Independent studies provide students with the opportunity for individual study under the direction of a faculty member. The study, agreed upon by the sponsoring faculty member and the student, should be an experience not available within the regular college offerings.

McDaniel College conducts an active program of student internships through cooperative programs with government, business, industry, institutions, and individuals. An internship is an on-site work experience that can be paid or unpaid, held during the summer or throughout the academic year, and is often a student’s first experience in a professional setting. 

Continuing Education

The College encourages applications from adults who have not begun or who have interrupted their college educations. They may enter as either full- or part-time students. Full-time students are eligible for financial assistance.
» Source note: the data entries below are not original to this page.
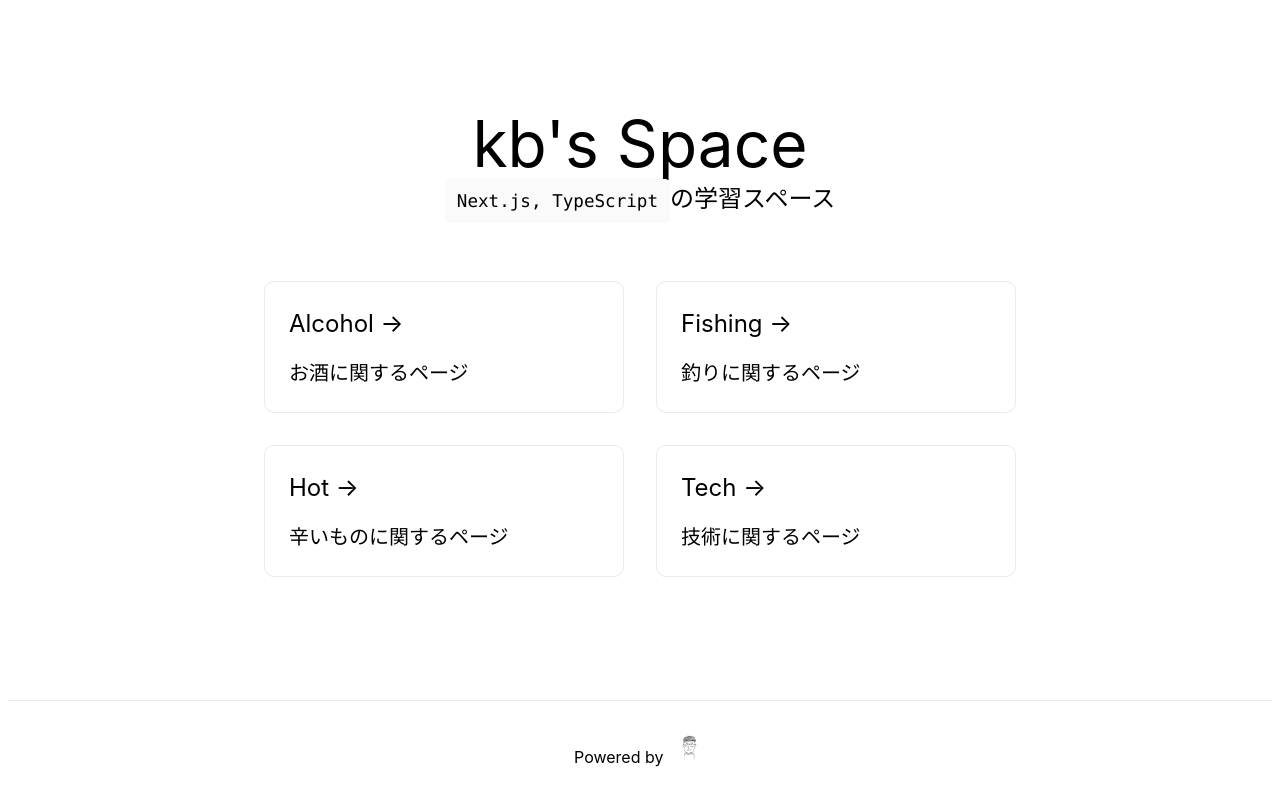
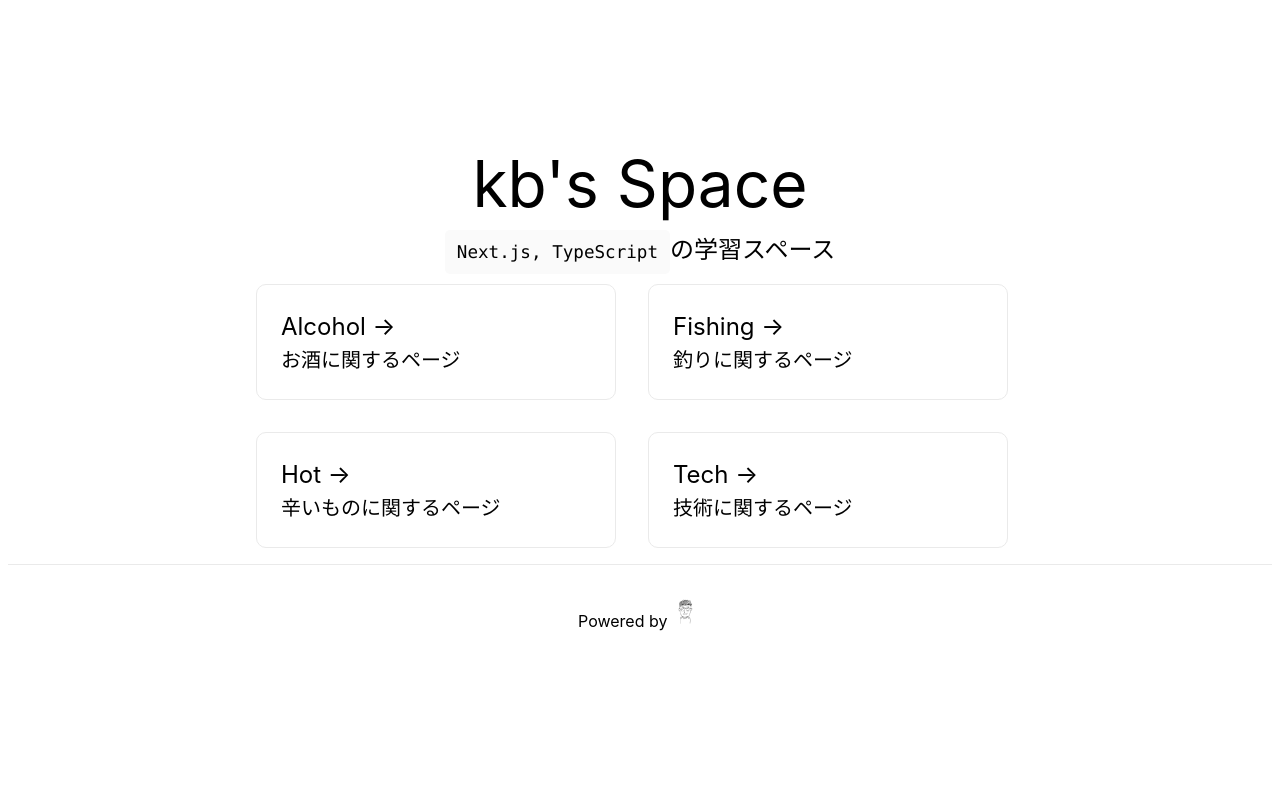
Before and after one commit to kettle-tomorrow/kb_next_app, a Next.js app: page / in a window 1280 px wide. Built offline with nearby package versions, Linux system fonts and the light colour scheme.

Commit message:
feat: 不要なcssを削除

```diff
--- a/components/Footer.tsx
+++ b/components/Footer.tsx
@@ -6,7 +6,7 @@ const Footer = () => {
     <footer className={styles.footer}>
       <p>
       Powered by{' '}
-        <span className={styles.logo}>
+        <span>
           <Image src="/sam.png" width={30} height={30} />
         </span>
       </p>
--- a/components/Layout.module.css
+++ b/components/Layout.module.css
@@ -16,8 +16,3 @@
   justify-content: center;
   align-items: center;
 }
-
-.logo {
-  height: 1em;
-  margin-left: 0.5rem;
-}
--- a/pages/index.tsx
+++ b/pages/index.tsx
@@ -5,7 +5,7 @@ import styles from '../styles/Home.module.css'
 const Home = () => {
   return (
     <Layout>
-      <main className={styles.main}>
+      <main>
         <h1 className={styles.title}>kb's Space</h1>
 
         <p className={styles.description}>
--- a/styles/Home.module.css
+++ b/styles/Home.module.css
@@ -1,15 +1,4 @@
-.main {
-  padding: 5rem 0;
-  flex: 1;
-  display: flex;
-  flex-direction: column;
-  justify-content: center;
-  align-items: center;
-}
-
 .title {
-  margin: 0;
-  line-height: 1.15;
   font-size: 4rem;
 }
 
@@ -19,7 +8,6 @@
 }
 
 .description {
-  line-height: 1.5;
   font-size: 1.5rem;
 }
 
@@ -28,17 +16,12 @@
   border-radius: 5px;
   padding: 0.75rem;
   font-size: 1.1rem;
-  font-family: Menlo, Monaco, Lucida Console, Liberation Mono, DejaVu Sans Mono,
-    Bitstream Vera Sans Mono, Courier New, monospace;
 }
 
 .grid {
   display: flex;
-  align-items: center;
-  justify-content: center;
   flex-wrap: wrap;
   max-width: 800px;
-  margin-top: 3rem;
 }
 
 .card {
@@ -46,10 +29,8 @@
   padding: 1.5rem;
   text-align: left;
   color: inherit;
-  text-decoration: none;
   border: 1px solid #eaeaea;
   border-radius: 10px;
-  transition: color 0.15s ease, border-color 0.15s ease;
   width: 45%;
 }
 
@@ -61,14 +42,11 @@
 }
 
 .card h2 {
-  margin: 0 0 1rem 0;
   font-size: 1.5rem;
 }
 
 .card p {
-  margin: 0;
   font-size: 1.25rem;
-  line-height: 1.5;
 }
 
 @media (max-width: 600px) {
```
Annually the College enrolls a significant number of these nontraditional students and makes efforts to be sensitive and responsive to their unique academic situations and needs. 

Second Bachelor’s Degrees

The second bachelor’s degree program at McDaniel College is designed to meet the needs of students who have completed an undergraduate degree in one field and wish to become proficient in another. Students may elect any major offered at the College and must meet all academic requirements for that major as well as the general education requirements. 

"My time at McDaniel allowed me to gain a broader perspective on life and education. The liberal arts education gave me knowledge not just in my major, but in a variety of subjects providing me the ability to think outside the box."

Rebekah James, Class of 2013, U.S. Army of Medical Research Institute in Infectious Disease